Another sign of a true believer?
The award-pin-adorned carrying cases that nearly every player carries like a totem.
The darts inside come in all manner of colors and configurations, some costing $50 or more.
But all have the feather-like wings called flights and steel tips.
"I find with steel there's a lot more accuracy," explains Charlie Lough.
A reporter asks Len Kolbet to gauge his ability.
"Decreased," he says with a sly grin.
Look around and you see that this is more co-ed than you expect.
But Nora Wageman is used to the curiosity and has a ready explanation.
"We always give 'em a run for their money."
To the unpracticed eye, it looks like mayhem up on the throwing line, with so many darts finding their mark--or not in some cases.
"Consistency is the hardest thing for me," says Brian Hurd. "I can throw with distractions behind me and play up to the level of your opponent, like in every sport."
Hurd and his team won the overall league championship title last year, although Hurd, a driver for UPS, missed the final clincher because he had to work that night.
Just to make things interesting, league president Matt Wageman is determined to mix things up.
He randomly draws numbers from a pail and then Nora assigns a name to the number.
There will be no pairing up of last year's champs, that's for sure.
"Randomness is part of the fun," says Wageman. "You get to meet new people, play with new people.
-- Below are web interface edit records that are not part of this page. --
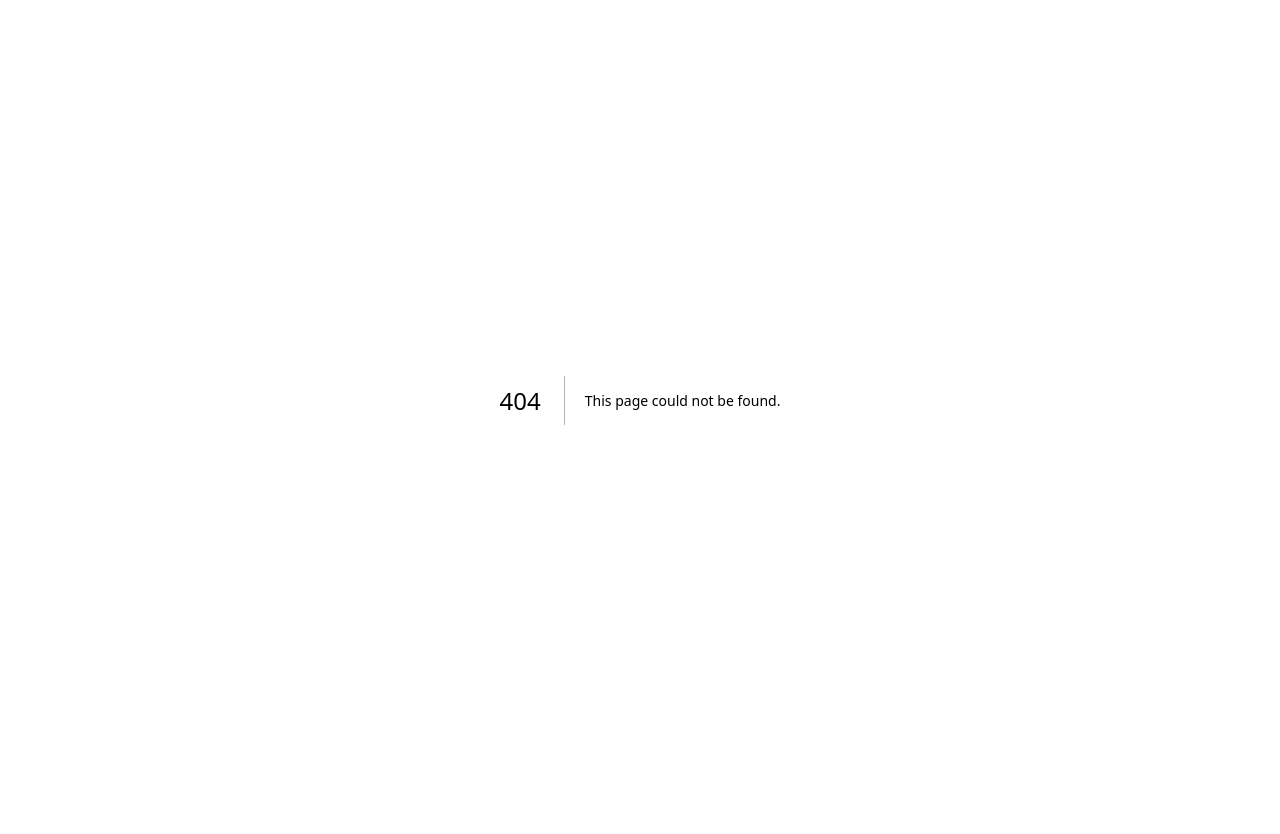
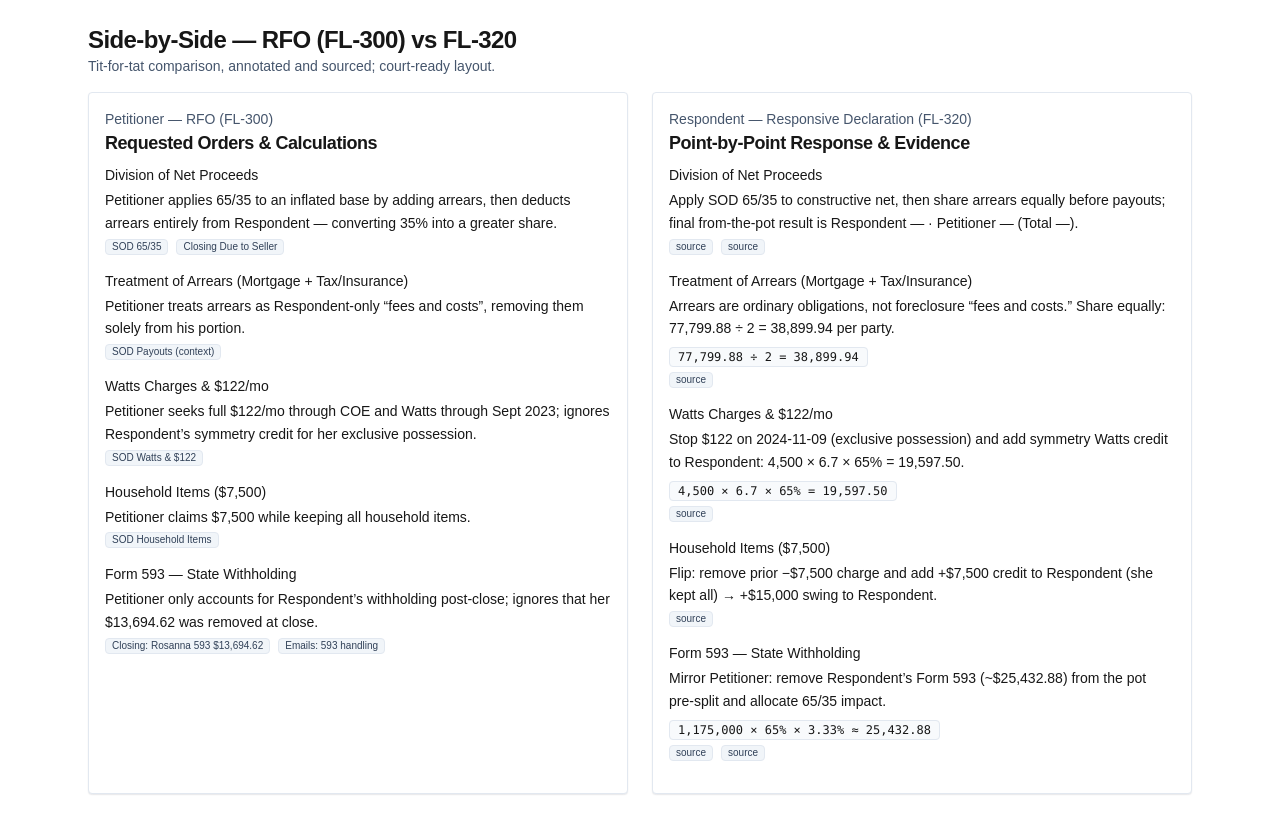
Before and after one commit to mawazawa/legal-intelligence-platform-spec-kit, a Next.js app: page /case-financials/side-by-side in a window 1280 px wide. Before the commit this address had no page. Shown: the top 834 px of the page. Before the commit the page ends 800 px from the top, so only its background shows below. Built offline with nearby package versions, Linux system fonts and the light colour scheme.

Commit message:
feat(compare): add side-by-side RFO vs FL-320 view with annotated claims, responses, and source drawers

```diff
--- a/src/app/case-financials/page.tsx
+++ b/src/app/case-financials/page.tsx
@@ -290,6 +290,7 @@ export default async function Page() {
           <ul className="list-disc ml-6 text-sm">
             <li><a className="text-blue-600 underline" href="/api/case-financials/onepager" target="_blank" rel="noreferrer">One‑pager PDF</a></li>
             <li><a className="text-blue-600 underline" href="/case-financials/report" target="_blank" rel="noreferrer">Computation Report (print‑ready)</a></li>
+            <li><a className="text-blue-600 underline" href="/case-financials/side-by-side" target="_blank" rel="noreferrer">RFO vs FL‑320 (side‑by‑side)</a></li>
             <li><a className="text-blue-600 underline" href="/api/case-financials/raw/schedule" target="_blank" rel="noreferrer">schedule.md (raw)</a></li>
             <li><a className="text-blue-600 underline" href="/api/case-financials/raw/results" target="_blank" rel="noreferrer">results.json</a></li>
             <li><a className="text-blue-600 underline" href="/api/case-financials/raw/withholding" target="_blank" rel="noreferrer">withholding-evidence.md</a></li>
--- /dev/null
+++ b/src/app/case-financials/side-by-side/page.tsx
@@ -0,0 +1,79 @@
+import fs from 'node:fs/promises'
+import path from 'node:path'
+import React from 'react'
+import { SideBySide } from '@/components/case/SideBySide'
+
+async function readSibling(...parts: string[]) {
+  const p = path.resolve(process.cwd(), '..', ...parts)
+  return p
+}
+
+export default async function SideBySidePage() {
+  let ledger: any = null
+  try {
+    const p = await readSibling('case-financials','results','ledger.json')
+    const raw = await fs.readFile(p,'utf8')
+    ledger = JSON.parse(raw)
+  } catch {}
+
+  const r = (n?: number) => typeof n==='number'? n.toLocaleString('en-US',{style:'currency',currency:'USD'}) : '—'
+
+  // Build issues based on ledger values
+  const issues = [
+    {
+      title: 'Division of Net Proceeds',
+      claim: 'Petitioner applies 65/35 to an inflated base by adding arrears, then deducts arrears entirely from Respondent — converting 35% into a greater share.',
+      response: `Apply SOD 65/35 to constructive net, then share arrears equally before payouts; final from‑the‑pot result is Respondent ${r(ledger?.root?.value?.respondent)} · Petitioner ${r(ledger?.root?.value?.petitioner)} (Total ${r(ledger?.root?.value?.total)}).`,
+      sources: [
+        { key: 'sod', label: 'SOD 65/35', range: { start: 1284, end: 1366 } },
+        { key: 'closing_statement', label: 'Closing Due to Seller' },
+      ],
+    },
+    {
+      title: 'Treatment of Arrears (Mortgage + Tax/Insurance)',
+      claim: 'Petitioner treats arrears as Respondent‑only “fees and costs”, removing them solely from his portion.',
+      response: 'Arrears are ordinary obligations, not foreclosure “fees and costs.” Share equally: 77,799.88 ÷ 2 = 38,899.94 per party.',
+      formula: '77,799.88 ÷ 2 = 38,899.94',
+      sources: [
+        { key: 'sod', label: 'SOD Payouts (context)', range: { start: 1875, end: 1931 } },
+      ],
+    },
+    {
+      title: 'Watts Charges & $122/mo',
+      claim: 'Petitioner seeks full $122/mo through COE and Watts through Sept 2023; ignores Respondent’s symmetry credit for her exclusive possession.',
+      response: 'Stop $122 on 2024‑11‑09 (exclusive possession) and add symmetry Watts credit to Respondent: 4,500 × 6.7 × 65% = 19,597.50.',
+      formula: '4,500 × 6.7 × 65% = 19,597.50',
+      sources: [
+        { key: 'sod', label: 'SOD Watts & $122', range: { start: 1875, end: 1931 } },
+      ],
+    },
+    {
+      title: 'Household Items ($7,500)',
+      claim: 'Petitioner claims $7,500 while keeping all household items.',
+      response: 'Flip: remove prior −$7,500 charge and add +$7,500 credit to Respondent (she kept all) → +$15,000 swing to Respondent.',
+      sources: [
+        { key: 'sod', label: 'SOD Household Items', range: { start: 2250, end: 2266 } },
+      ],
+    },
+    {
+      title: 'Form 593 — State Withholding',
+      claim: 'Petitioner only accounts for Respondent’s withholding post‑close; ignores that her $13,694.62 was removed at close.',
+      response: 'Mirror Petitioner: remove Respondent’s Form 593 (~$25,432.88) from the pot pre‑split and allocate 65/35 impact.',
+      formula: '1,175,000 × 65% × 3.33% ≈ 25,432.88',
+      sources: [
+        { key: 'closing_statement', label: 'Closing: Rosanna 593 $13,694.62' },
+        { key: 'withholding_emails', label: 'Emails: 593 handling' },
+      ],
+    },
+  ]
+
+  return (
+    <div className="p-6 mx-auto max-w-6xl">
+      <div className="mb-4">
+        <h1 className="text-2xl font-semibold tracking-tight">Side‑by‑Side — RFO (FL‑300) vs FL‑320</h1>
+        <div className="text-sm text-slate-600">Tit‑for‑tat comparison, annotated and sourced; court‑ready layout.</div>
+      </div>
+      <SideBySide issues={issues} />
+    </div>
+  )
+}
--- /dev/null
+++ b/src/components/case/SideBySide.tsx
@@ -0,0 +1,59 @@
+"use client"
+import React, { useState } from 'react'
+import { SourceDrawer } from '@/components/case/SourceDrawer'
+
+type Issue = {
+  title: string
+  claim: string
+  response: string
+  formula?: string
+  sources?: { key: string; label: string; range?: { start: number; end: number } }[]
+}
+
+export function SideBySide({ issues }: { issues: Issue[] }) {
+  const [drawer, setDrawer] = useState<{open:boolean; key:string; title:string; range?:{start:number;end:number}}|null>(null)
+  return (
+    <div className="grid grid-cols-1 md:grid-cols-2 gap-6">
+      {/* Petitioner column */}
+      <div className="rounded border border-slate-200 p-4 soft-shadow bg-white">
+        <div className="text-sm text-slate-600">Petitioner — RFO (FL‑300)</div>
+        <h2 className="text-lg font-semibold tracking-tight mb-2">Requested Orders & Calculations</h2>
+        {issues.map((it, idx)=> (
+          <div key={idx} className="mb-4 no-break">
+            <div className="text-sm font-medium mb-1">{it.title}</div>
+            <div className="text-sm leading-relaxed whitespace-pre-wrap">{it.claim}</div>
+            {it.sources?.length ? (
+              <div className="mt-1 flex flex-wrap gap-2">
+                {it.sources.map((s, i) => (
+                  <button key={i} className="text-[10px] leading-none px-1.5 py-0.5 rounded bg-slate-100 text-slate-700 border border-slate-200" onClick={()=>setDrawer({open:true, key:s.key, title:s.label, range:s.range})}>{s.label}</button>
+                ))}
+              </div>
+            ) : null}
+          </div>
+        ))}
+      </div>
+
+      {/* Respondent column */}
+      <div className="rounded border border-slate-200 p-4 soft-shadow bg-white">
+        <div className="text-sm text-slate-600">Respondent — Responsive Declaration (FL‑320)</div>
+        <h2 className="text-lg font-semibold tracking-tight mb-2">Point‑by‑Point Response & Evidence</h2>
+        {issues.map((it, idx)=> (
+          <div key={idx} className="mb-4 no-break">
+            <div className="text-sm font-medium mb-1">{it.title}</div>
+            <div className="text-sm leading-relaxed whitespace-pre-wrap">{it.response}</div>
+            {it.formula && (<div className="mt-1"><code className="text-xs bg-slate-50 border border-slate-200 rounded px-2 py-0.5 tabular-nums">{it.formula}</code></div>)}
+            {it.sources?.length ? (
+              <div className="mt-1 flex flex-wrap gap-2">
+                {it.sources.map((s, i) => (
+                  <button key={i} className="text-[10px] leading-none px-1.5 py-0.5 rounded bg-slate-100 text-slate-700 border border-slate-200" onClick={()=>setDrawer({open:true, key:s.key, title:s.label, range:s.range})}>source</button>
+                ))}
+              </div>
+            ) : null}
+          </div>
+        ))}
+      </div>
+
+      <SourceDrawer open={!!drawer?.open} onClose={()=>setDrawer(null)} title={drawer?.title || ''} fileKey={drawer?.key || 'closing_statement'} range={drawer?.range} />
+    </div>
+  )
+}
```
Because most everybody knows each other here."
There's no starting gun, no ceremony. It's just step to the line and throw.
Says Hurd, "Darts is like a bullet. It's all on how it leaves your hand and how your release is."
Veteran dart thrower Len Kolbet has a few helpful tips for a beginner.
"The mistake everybody makes is shoot at the board." Then emphatically: "No, pick a spot on that board. If you want a triple-20, aim at triple-20 and try and put the dart in triple-20."
Kolbet makes it look so easy, but then he's been at this for decades.
"There is hardly a bar in Boise that we haven't played at at one time," he says, running his hand through his thick gray mane. "We started in the mid-70's, '75-'77 right in there."
To hear veterans like Kolbet tell it, the heyday for darts in Boise was back when everyone showed up for a pub crawl, or a night at The Big Pine on State Street.
Dozens of teams were involved and play extended over several nights each week. But interest waned when Big Pine was bought by new owners.
It's now "The Dutch Goose," and for awhile it looked like the goose was cooked for steel-tippers in the Boise area.
But then the VFW offered a place for the dart players to gather and it was a match made in heaven.
And yet, after all these years, the goal is the same.
"Focus," says Brian Hurd.
Then, with a wink at an ice bucket brimming with beer, "And maybe a little bit of alcohol."
They play a mix of games: either Cricket or "501." The goal of one is to amass points and the other is to end up at zero.
Think a combination of "21," where you bust if you exceed the limit in front of you, or "Scrabble," with double and triple-scores.
Whichever way you look at it, darts can be addicting for these chairmen of the boards.
Len Kolbet sums it up best.
"It's the only sport that starts and ends with a handshake."
And that's a point everyone can agree on.